Based on this survey, this essay makes several important contributions to the ESG discourse. First, this essay highlights the substantial increase in board committee charters incorporating oversight of ESG activities and argues that the increase strongly suggest that boards have begun to take necessary steps to better monitor ESG matters. Second, this essay argues that board oversight of ESG activities is a necessary though far from sufficient measure for ensuring greater accountability over corporate ESG activities, and thus that committee charters reflecting ESG oversight are a welcome and important development for purposes of enhancing ESG accountability. Third, this essay asserts that the existence of these revised committee charters serves as a repudiation of claims that corporate ESG rhetoric has not translated into increased board and corporate focus on ESG activities, at least at some level. While by no means suggesting that corporate ESG commitments are perfectly aligned with corporate behavior, this essay and its survey does call into the question the broad-sweeping condemnation of corporate ESG commitments as illusory and thus insignificant. Fourth, given Delaware courts’ recent emphasis on the need for board-level oversight of core ESG activities to be specifically tailored, this essay argues that we should be mindful of the specific ESG activities emphasized in, as well as those left out of, this new wave of committee charters for what they may suggest about gaps in accountability or increased potential for liability. Finally, and in light of the importance of committee charters to the board oversight and accountability function, this essay insist that the growing number of board committee charters reflecting oversight of ESG increases the likelihood that corporate attention on ESG will be long-term, thereby undercutting those who are predicting (are hoping for?) ESG’s quick demise.

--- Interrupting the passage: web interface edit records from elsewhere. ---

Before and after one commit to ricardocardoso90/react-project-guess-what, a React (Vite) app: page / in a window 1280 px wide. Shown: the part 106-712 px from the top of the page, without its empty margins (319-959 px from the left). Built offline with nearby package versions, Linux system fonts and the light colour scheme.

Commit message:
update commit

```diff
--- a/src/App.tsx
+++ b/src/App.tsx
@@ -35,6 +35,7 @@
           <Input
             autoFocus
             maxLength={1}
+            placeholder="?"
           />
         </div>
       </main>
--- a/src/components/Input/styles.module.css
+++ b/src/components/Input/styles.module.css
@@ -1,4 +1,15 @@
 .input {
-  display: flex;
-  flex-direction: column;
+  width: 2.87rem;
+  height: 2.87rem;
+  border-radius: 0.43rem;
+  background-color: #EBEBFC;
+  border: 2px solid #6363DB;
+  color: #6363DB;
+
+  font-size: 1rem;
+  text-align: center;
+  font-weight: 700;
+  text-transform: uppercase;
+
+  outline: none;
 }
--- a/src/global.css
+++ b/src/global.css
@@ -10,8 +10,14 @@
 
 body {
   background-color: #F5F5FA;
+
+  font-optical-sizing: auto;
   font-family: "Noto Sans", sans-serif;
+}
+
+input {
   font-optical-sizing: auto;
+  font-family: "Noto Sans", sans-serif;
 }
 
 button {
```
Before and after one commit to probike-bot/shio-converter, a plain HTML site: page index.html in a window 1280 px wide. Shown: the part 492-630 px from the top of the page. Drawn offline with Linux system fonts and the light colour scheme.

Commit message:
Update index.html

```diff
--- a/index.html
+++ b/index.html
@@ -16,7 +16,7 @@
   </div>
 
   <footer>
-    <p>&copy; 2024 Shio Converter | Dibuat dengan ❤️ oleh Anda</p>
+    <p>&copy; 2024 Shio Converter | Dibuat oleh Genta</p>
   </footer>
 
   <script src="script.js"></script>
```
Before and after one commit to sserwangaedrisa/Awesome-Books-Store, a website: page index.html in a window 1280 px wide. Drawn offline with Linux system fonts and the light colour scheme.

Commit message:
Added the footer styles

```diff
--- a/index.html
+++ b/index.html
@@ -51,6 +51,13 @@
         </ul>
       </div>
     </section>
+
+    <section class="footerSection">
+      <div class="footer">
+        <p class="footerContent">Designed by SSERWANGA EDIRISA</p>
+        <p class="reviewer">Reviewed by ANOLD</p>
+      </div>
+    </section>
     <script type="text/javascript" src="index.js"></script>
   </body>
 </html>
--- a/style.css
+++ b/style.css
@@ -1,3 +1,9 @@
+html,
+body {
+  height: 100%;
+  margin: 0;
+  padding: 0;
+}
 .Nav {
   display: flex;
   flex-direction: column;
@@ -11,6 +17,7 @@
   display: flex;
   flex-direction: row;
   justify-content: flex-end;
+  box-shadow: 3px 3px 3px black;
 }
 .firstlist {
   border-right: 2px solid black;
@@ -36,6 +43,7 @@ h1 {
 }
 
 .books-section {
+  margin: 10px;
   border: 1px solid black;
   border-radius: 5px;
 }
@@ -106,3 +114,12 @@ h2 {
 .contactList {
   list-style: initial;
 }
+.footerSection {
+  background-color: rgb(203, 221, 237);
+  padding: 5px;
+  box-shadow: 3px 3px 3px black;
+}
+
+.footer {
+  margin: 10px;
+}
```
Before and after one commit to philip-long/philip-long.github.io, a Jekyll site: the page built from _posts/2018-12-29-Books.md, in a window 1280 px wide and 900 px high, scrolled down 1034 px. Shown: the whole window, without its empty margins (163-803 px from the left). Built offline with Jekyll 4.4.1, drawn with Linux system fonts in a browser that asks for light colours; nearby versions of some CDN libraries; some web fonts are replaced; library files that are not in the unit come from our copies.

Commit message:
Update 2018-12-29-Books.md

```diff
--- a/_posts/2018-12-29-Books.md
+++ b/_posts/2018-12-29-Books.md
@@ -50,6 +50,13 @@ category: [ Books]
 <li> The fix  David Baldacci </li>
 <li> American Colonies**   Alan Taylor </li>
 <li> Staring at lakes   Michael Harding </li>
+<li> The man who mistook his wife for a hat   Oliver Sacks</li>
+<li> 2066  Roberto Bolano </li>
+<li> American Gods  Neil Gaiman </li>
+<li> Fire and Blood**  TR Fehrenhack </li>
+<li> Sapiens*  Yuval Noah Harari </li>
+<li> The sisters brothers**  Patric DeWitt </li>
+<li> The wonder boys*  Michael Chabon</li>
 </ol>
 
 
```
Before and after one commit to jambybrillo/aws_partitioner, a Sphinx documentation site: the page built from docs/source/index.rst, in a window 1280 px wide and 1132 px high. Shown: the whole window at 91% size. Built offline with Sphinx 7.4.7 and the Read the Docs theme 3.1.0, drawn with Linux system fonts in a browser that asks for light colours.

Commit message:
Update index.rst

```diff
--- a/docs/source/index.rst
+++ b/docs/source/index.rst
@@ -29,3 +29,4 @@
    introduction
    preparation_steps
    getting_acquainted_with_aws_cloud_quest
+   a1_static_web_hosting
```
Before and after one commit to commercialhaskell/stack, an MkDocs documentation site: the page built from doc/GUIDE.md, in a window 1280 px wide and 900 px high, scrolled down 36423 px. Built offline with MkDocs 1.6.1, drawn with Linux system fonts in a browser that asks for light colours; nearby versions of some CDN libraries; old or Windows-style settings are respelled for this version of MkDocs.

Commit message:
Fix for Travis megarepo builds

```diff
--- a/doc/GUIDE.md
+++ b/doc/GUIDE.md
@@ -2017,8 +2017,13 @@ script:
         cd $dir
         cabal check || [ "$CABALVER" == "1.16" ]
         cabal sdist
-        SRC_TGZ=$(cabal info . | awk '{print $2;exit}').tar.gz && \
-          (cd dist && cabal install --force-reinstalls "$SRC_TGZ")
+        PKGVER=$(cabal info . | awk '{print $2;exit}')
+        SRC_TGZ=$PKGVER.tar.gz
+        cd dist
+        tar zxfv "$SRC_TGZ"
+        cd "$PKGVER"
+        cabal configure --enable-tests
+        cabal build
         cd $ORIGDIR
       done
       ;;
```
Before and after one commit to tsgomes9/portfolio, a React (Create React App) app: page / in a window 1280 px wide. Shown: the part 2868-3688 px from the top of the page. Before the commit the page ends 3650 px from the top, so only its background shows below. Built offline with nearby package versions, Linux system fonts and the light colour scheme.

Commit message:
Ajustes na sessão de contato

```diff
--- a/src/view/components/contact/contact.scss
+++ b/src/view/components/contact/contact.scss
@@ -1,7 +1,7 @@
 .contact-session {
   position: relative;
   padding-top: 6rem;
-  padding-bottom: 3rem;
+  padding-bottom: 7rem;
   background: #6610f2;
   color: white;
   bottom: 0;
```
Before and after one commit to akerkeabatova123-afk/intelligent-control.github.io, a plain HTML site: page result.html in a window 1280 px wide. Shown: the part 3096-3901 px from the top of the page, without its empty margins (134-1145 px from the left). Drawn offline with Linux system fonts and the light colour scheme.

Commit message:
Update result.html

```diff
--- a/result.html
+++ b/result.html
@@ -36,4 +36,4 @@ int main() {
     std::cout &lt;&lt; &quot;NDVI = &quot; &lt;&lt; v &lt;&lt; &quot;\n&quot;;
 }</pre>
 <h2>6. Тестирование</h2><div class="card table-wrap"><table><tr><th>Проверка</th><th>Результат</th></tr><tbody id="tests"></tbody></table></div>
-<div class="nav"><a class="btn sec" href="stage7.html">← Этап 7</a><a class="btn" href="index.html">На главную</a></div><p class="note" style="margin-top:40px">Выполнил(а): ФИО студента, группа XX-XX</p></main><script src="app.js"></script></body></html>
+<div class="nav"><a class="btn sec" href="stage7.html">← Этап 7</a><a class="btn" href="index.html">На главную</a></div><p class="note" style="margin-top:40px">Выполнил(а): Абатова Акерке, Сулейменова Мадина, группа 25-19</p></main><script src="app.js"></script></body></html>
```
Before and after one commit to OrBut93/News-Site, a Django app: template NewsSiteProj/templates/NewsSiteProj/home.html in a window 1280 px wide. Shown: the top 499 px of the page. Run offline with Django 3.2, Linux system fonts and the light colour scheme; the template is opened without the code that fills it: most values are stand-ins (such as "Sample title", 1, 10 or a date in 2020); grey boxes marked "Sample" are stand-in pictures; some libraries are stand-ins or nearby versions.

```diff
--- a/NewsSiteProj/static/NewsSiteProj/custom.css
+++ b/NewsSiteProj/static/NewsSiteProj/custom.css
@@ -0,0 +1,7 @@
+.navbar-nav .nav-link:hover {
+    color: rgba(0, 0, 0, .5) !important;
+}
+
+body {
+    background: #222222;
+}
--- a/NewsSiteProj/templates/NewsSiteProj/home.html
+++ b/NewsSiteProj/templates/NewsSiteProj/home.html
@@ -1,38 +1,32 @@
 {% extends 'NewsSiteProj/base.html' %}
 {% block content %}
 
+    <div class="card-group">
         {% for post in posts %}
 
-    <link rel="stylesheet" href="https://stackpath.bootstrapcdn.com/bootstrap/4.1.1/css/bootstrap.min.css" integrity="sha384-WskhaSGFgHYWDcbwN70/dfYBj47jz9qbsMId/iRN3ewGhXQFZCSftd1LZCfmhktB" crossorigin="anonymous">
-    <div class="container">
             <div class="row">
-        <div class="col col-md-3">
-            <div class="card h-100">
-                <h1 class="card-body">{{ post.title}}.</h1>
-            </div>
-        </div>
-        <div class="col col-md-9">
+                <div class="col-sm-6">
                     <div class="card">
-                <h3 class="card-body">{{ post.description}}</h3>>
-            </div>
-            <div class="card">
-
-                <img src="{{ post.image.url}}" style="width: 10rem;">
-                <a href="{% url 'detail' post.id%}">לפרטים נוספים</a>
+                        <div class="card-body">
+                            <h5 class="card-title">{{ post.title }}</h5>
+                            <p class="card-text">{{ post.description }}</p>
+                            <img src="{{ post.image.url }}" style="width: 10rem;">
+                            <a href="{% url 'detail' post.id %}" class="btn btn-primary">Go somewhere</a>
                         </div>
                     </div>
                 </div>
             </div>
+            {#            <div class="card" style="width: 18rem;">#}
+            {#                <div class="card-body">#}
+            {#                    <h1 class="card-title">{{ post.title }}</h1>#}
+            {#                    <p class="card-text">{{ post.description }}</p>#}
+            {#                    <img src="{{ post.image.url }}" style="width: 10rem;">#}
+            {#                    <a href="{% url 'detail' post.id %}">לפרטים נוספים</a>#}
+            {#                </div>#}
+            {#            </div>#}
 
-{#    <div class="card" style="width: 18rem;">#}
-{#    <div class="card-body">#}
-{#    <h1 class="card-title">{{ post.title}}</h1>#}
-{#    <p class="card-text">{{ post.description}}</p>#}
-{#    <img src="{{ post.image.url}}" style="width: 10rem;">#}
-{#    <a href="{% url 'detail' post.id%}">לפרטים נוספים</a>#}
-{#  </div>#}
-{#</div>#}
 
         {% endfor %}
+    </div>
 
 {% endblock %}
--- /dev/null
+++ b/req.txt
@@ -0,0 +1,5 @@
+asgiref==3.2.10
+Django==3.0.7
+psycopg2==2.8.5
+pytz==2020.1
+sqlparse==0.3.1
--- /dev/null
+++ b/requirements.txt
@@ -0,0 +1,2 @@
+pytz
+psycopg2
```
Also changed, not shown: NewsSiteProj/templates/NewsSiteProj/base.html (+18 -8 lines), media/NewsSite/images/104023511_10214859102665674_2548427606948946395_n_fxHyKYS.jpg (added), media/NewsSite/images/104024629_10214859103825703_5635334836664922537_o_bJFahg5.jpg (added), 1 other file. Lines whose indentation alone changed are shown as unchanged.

Securities law & regulation, corporate governance, environmental, social & governance, ESG, board oversight, committee charters, accountability, transparency, investors, stakeholders, empirical legal studies

Publication Title

Harvard Business Law Review

Publication Citation

12 Harv. Bus. L. J. 371 (2022)